How to complete this task: Please give back every entry in full, word for word, but none of the pictures.

The data:
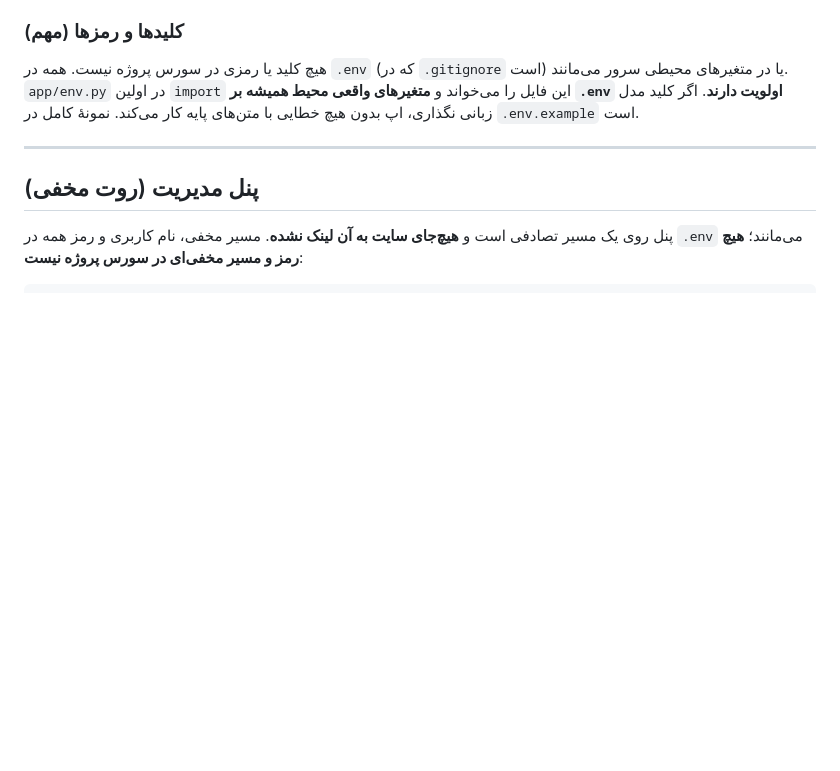
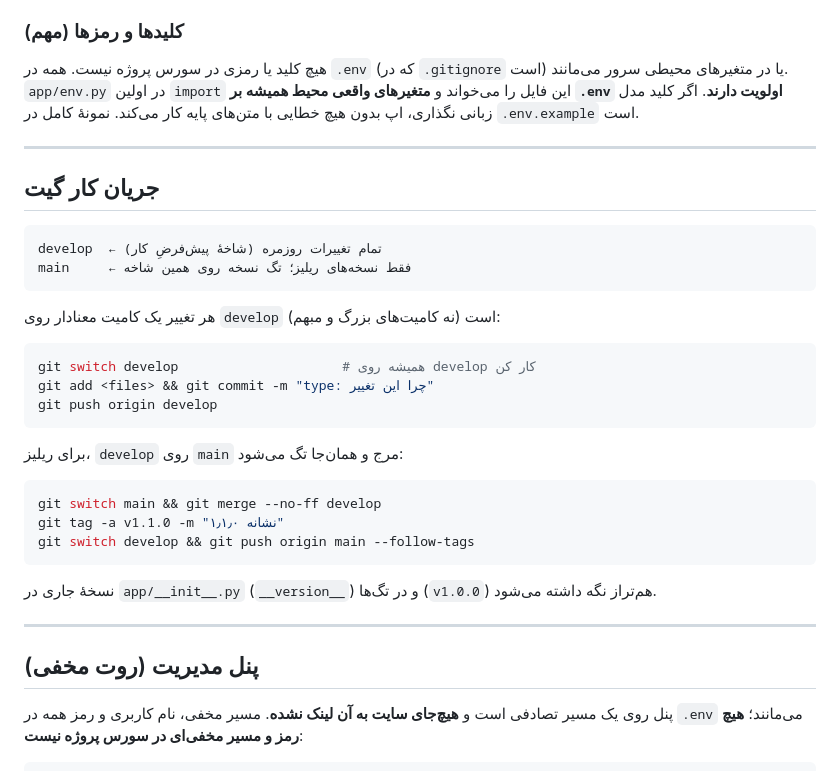
Before and after one commit to amiralighorbani/NESHANE, a Markdown page: README.md, the part around the change. Rendered like a GitHub page; blank space fills up the shorter version.

Commit message:
docs: spell out the branch flow (develop for work, main for releases)
Keeps the release procedure in one place so every change lands on develop and
version tags stay on main.

🤖 Generated with Codebuff
Co-Authored-By: Codebuff <noreply@codebuff.com>

````diff
--- a/README.md
+++ b/README.md
@@ -31,6 +31,33 @@ python -m uvicorn app.main:app --reload --port 8020
 محیطی سرور می‌مانند. `app/env.py` در اولین `import` این فایل را می‌خواند و **متغیرهای واقعی
 محیط همیشه بر `.env` اولویت دارند**. اگر کلید مدل زبانی نگذاری، اپ بدون هیچ خطایی با متن‌های
 پایه کار می‌کند. نمونهٔ کامل در `.env.example` است.
+
+---
+
+## جریان کار گیت
+
+```
+develop  ← تمام تغییرات روزمره (شاخهٔ پیش‌فرضِ کار)
+main     ← فقط نسخه‌های ریلیز؛ تگ نسخه روی همین شاخه
+```
+
+هر تغییر یک کامیت معنادار روی `develop` است (نه کامیت‌های بزرگ و مبهم):
+
+```bash
+git switch develop                     # همیشه روی develop کار کن
+git add <files> && git commit -m "type: چرا این تغییر"
+git push origin develop
+```
+
+برای ریلیز، `develop` روی `main` مرج و همان‌جا تگ می‌شود:
+
+```bash
+git switch main && git merge --no-ff develop
+git tag -a v1.1.0 -m "نشانه ۱٫۱٫۰"
+git switch develop && git push origin main --follow-tags
+```
+
+نسخهٔ جاری در `app/__init__.py` (`__version__`) و در تگ‌ها (`v1.0.0`) هم‌تراز نگه داشته می‌شود.
 
 ---
 
````
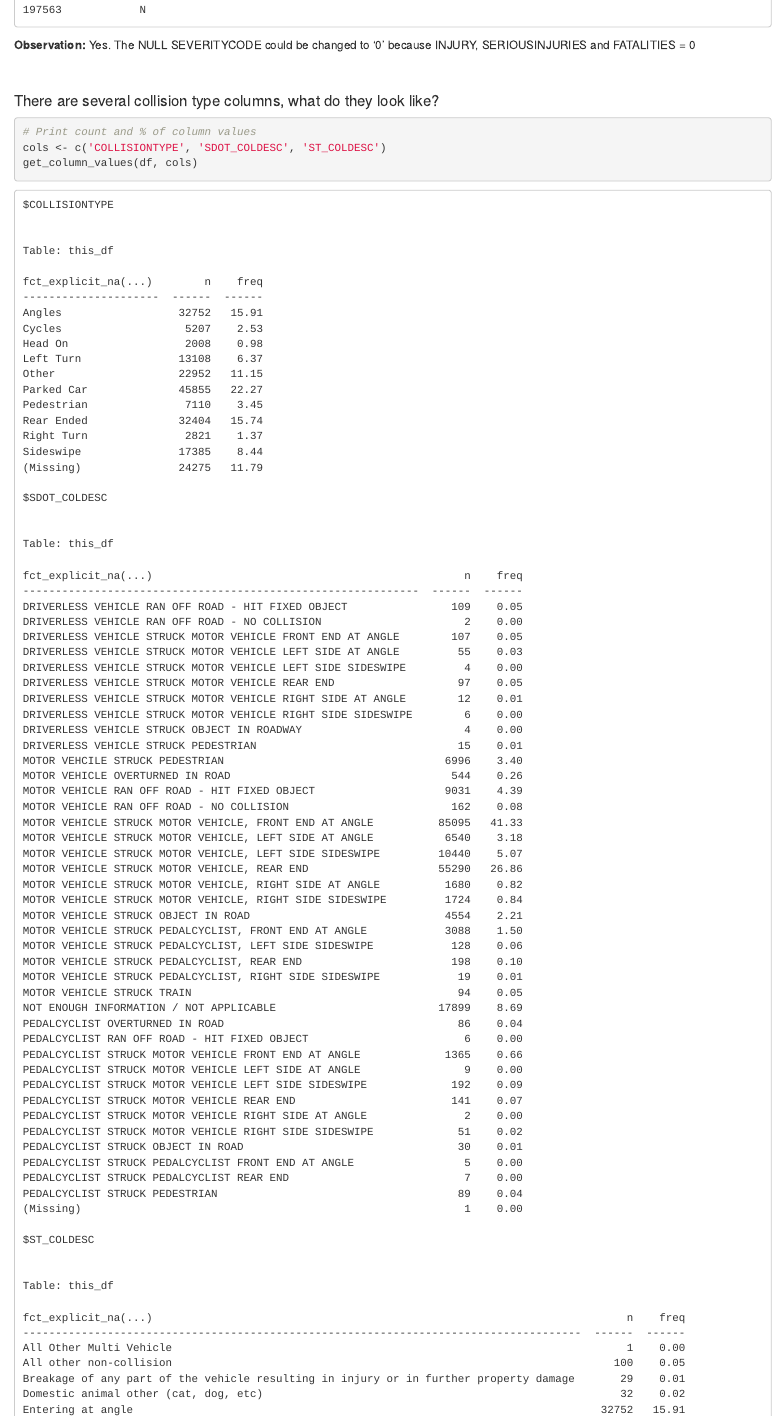
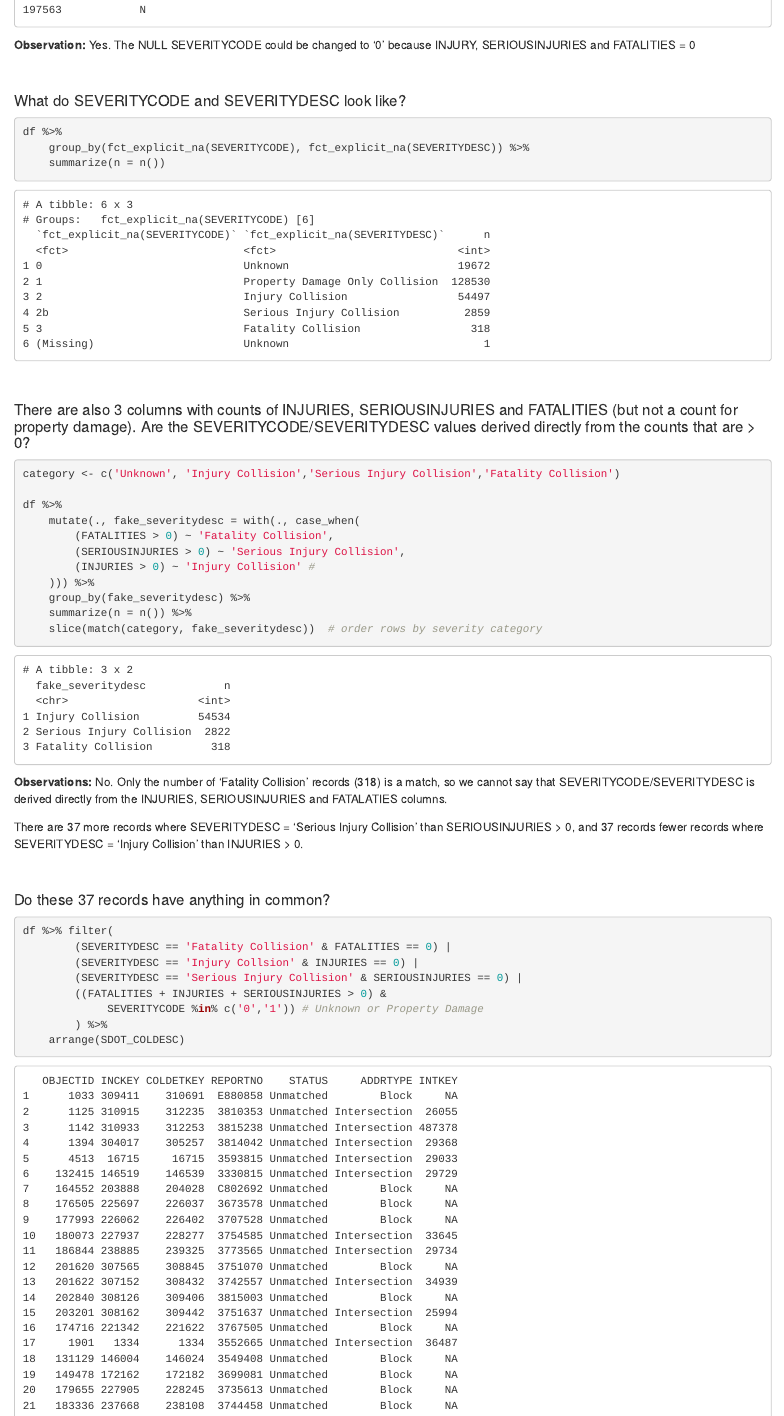
Before and after one commit to leaherb/Seattle-Collisions, an R Markdown document (R/wrangle.Rmd): the page in a window 1100 px wide, from 5670 px down. The pictures show the output file R/wrangle.html that the author committed with the source, opened offline.

Commit message:
feat: Add SEVERITYDESC breakdown

````diff
--- a/R/wrangle.Rmd
+++ b/R/wrangle.Rmd
@@ -151,3 +151,39 @@ subset(df, is.na(SDOT_COLCODE))
 subset(df, is.na(SEVERITYCODE))
 ```
 **Observation:** Yes. The NULL SEVERITYCODE could be changed to '0' because INJURY, SERIOUSINJURIES and FATALITIES = 0
+
+#### What do SEVERITYCODE and SEVERITYDESC look like?
+```{r}
+df %>%
+    group_by(fct_explicit_na(SEVERITYCODE), fct_explicit_na(SEVERITYDESC)) %>%
+    summarize(n = n())
+```
+#### There are also 3 columns with counts of INJURIES, SERIOUSINJURIES and FATALITIES (but not a count for property damage). Are the SEVERITYCODE/SEVERITYDESC values derived directly from the counts that are > 0?
+```{r}
+category <- c('Unknown', 'Injury Collision','Serious Injury Collision','Fatality Collision')
+
+df %>%
+    mutate(., fake_severitydesc = with(., case_when(
+        (FATALITIES > 0) ~ 'Fatality Collision',
+        (SERIOUSINJURIES > 0) ~ 'Serious Injury Collision',
+        (INJURIES > 0) ~ 'Injury Collision' #
+    ))) %>%
+    group_by(fake_severitydesc) %>%
+    summarize(n = n()) %>%
+    slice(match(category, fake_severitydesc))  # order rows by severity category
+```
+**Observations:** No. Only the number of 'Fatality Collision' records (318) is a match, so we cannot say that SEVERITYCODE/SEVERITYDESC is derived directly from the INJURIES, SERIOUSINJURIES and FATALATIES columns.
+
+There are 37 more records where SEVERITYDESC = 'Serious Injury Collision' than SERIOUSINJURIES > 0, and
+37 records fewer records where SEVERITYDESC = 'Injury Collision' than INJURIES > 0.
+
+#### Do these 37 records have anything in common?
+```{r}
+df %>% filter(
+        (SEVERITYDESC == 'Fatality Collision' & FATALITIES == 0) |
+        (SEVERITYDESC == 'Injury Collsion' & INJURIES == 0) |
+        (SEVERITYDESC == 'Serious Injury Collision' & SERIOUSINJURIES == 0) |
+        ((FATALITIES + INJURIES + SERIOUSINJURIES > 0) &
+             SEVERITYCODE %in% c('0','1')) # Unknown or Property Damage
+        ) %>%
+    arrange(SDOT_COLDESC)
````
Also changed, not shown: R/wrangle.html, R/wrangle.Rmd (5 more changed lines).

Expected answer:
Before and after one commit to amiralighorbani/NESHANE, a Markdown page: README.md, the part around the change. Rendered like a GitHub page; blank space fills up the shorter version.

Commit message:
docs: spell out the branch flow (develop for work, main for releases)
Keeps the release procedure in one place so every change lands on develop and
version tags stay on main.

🤖 Generated with Codebuff
Co-Authored-By: Codebuff <noreply@codebuff.com>

````diff
--- a/README.md
+++ b/README.md
@@ -31,6 +31,33 @@ python -m uvicorn app.main:app --reload --port 8020
 محیطی سرور می‌مانند. `app/env.py` در اولین `import` این فایل را می‌خواند و **متغیرهای واقعی
 محیط همیشه بر `.env` اولویت دارند**. اگر کلید مدل زبانی نگذاری، اپ بدون هیچ خطایی با متن‌های
 پایه کار می‌کند. نمونهٔ کامل در `.env.example` است.
+
+---
+
+## جریان کار گیت
+
+```
+develop  ← تمام تغییرات روزمره (شاخهٔ پیش‌فرضِ کار)
+main     ← فقط نسخه‌های ریلیز؛ تگ نسخه روی همین شاخه
+```
+
+هر تغییر یک کامیت معنادار روی `develop` است (نه کامیت‌های بزرگ و مبهم):
+
+```bash
+git switch develop                     # همیشه روی develop کار کن
+git add <files> && git commit -m "type: چرا این تغییر"
+git push origin develop
+```
+
+برای ریلیز، `develop` روی `main` مرج و همان‌جا تگ می‌شود:
+
+```bash
+git switch main && git merge --no-ff develop
+git tag -a v1.1.0 -m "نشانه ۱٫۱٫۰"
+git switch develop && git push origin main --follow-tags
+```
+
+نسخهٔ جاری در `app/__init__.py` (`__version__`) و در تگ‌ها (`v1.0.0`) هم‌تراز نگه داشته می‌شود.
 
 ---
 
````
Before and after one commit to leaherb/Seattle-Collisions, an R Markdown document (R/wrangle.Rmd): the page in a window 1100 px wide, from 5670 px down. The pictures show the output file R/wrangle.html that the author committed with the source, opened offline.

Commit message:
feat: Add SEVERITYDESC breakdown

````diff
--- a/R/wrangle.Rmd
+++ b/R/wrangle.Rmd
@@ -151,3 +151,39 @@ subset(df, is.na(SDOT_COLCODE))
 subset(df, is.na(SEVERITYCODE))
 ```
 **Observation:** Yes. The NULL SEVERITYCODE could be changed to '0' because INJURY, SERIOUSINJURIES and FATALITIES = 0
+
+#### What do SEVERITYCODE and SEVERITYDESC look like?
+```{r}
+df %>%
+    group_by(fct_explicit_na(SEVERITYCODE), fct_explicit_na(SEVERITYDESC)) %>%
+    summarize(n = n())
+```
+#### There are also 3 columns with counts of INJURIES, SERIOUSINJURIES and FATALITIES (but not a count for property damage). Are the SEVERITYCODE/SEVERITYDESC values derived directly from the counts that are > 0?
+```{r}
+category <- c('Unknown', 'Injury Collision','Serious Injury Collision','Fatality Collision')
+
+df %>%
+    mutate(., fake_severitydesc = with(., case_when(
+        (FATALITIES > 0) ~ 'Fatality Collision',
+        (SERIOUSINJURIES > 0) ~ 'Serious Injury Collision',
+        (INJURIES > 0) ~ 'Injury Collision' #
+    ))) %>%
+    group_by(fake_severitydesc) %>%
+    summarize(n = n()) %>%
+    slice(match(category, fake_severitydesc))  # order rows by severity category
+```
+**Observations:** No. Only the number of 'Fatality Collision' records (318) is a match, so we cannot say that SEVERITYCODE/SEVERITYDESC is derived directly from the INJURIES, SERIOUSINJURIES and FATALATIES columns.
+
+There are 37 more records where SEVERITYDESC = 'Serious Injury Collision' than SERIOUSINJURIES > 0, and
+37 records fewer records where SEVERITYDESC = 'Injury Collision' than INJURIES > 0.
+
+#### Do these 37 records have anything in common?
+```{r}
+df %>% filter(
+        (SEVERITYDESC == 'Fatality Collision' & FATALITIES == 0) |
+        (SEVERITYDESC == 'Injury Collsion' & INJURIES == 0) |
+        (SEVERITYDESC == 'Serious Injury Collision' & SERIOUSINJURIES == 0) |
+        ((FATALITIES + INJURIES + SERIOUSINJURIES > 0) &
+             SEVERITYCODE %in% c('0','1')) # Unknown or Property Damage
+        ) %>%
+    arrange(SDOT_COLDESC)
````
Also changed, not shown: R/wrangle.html, R/wrangle.Rmd (5 more changed lines).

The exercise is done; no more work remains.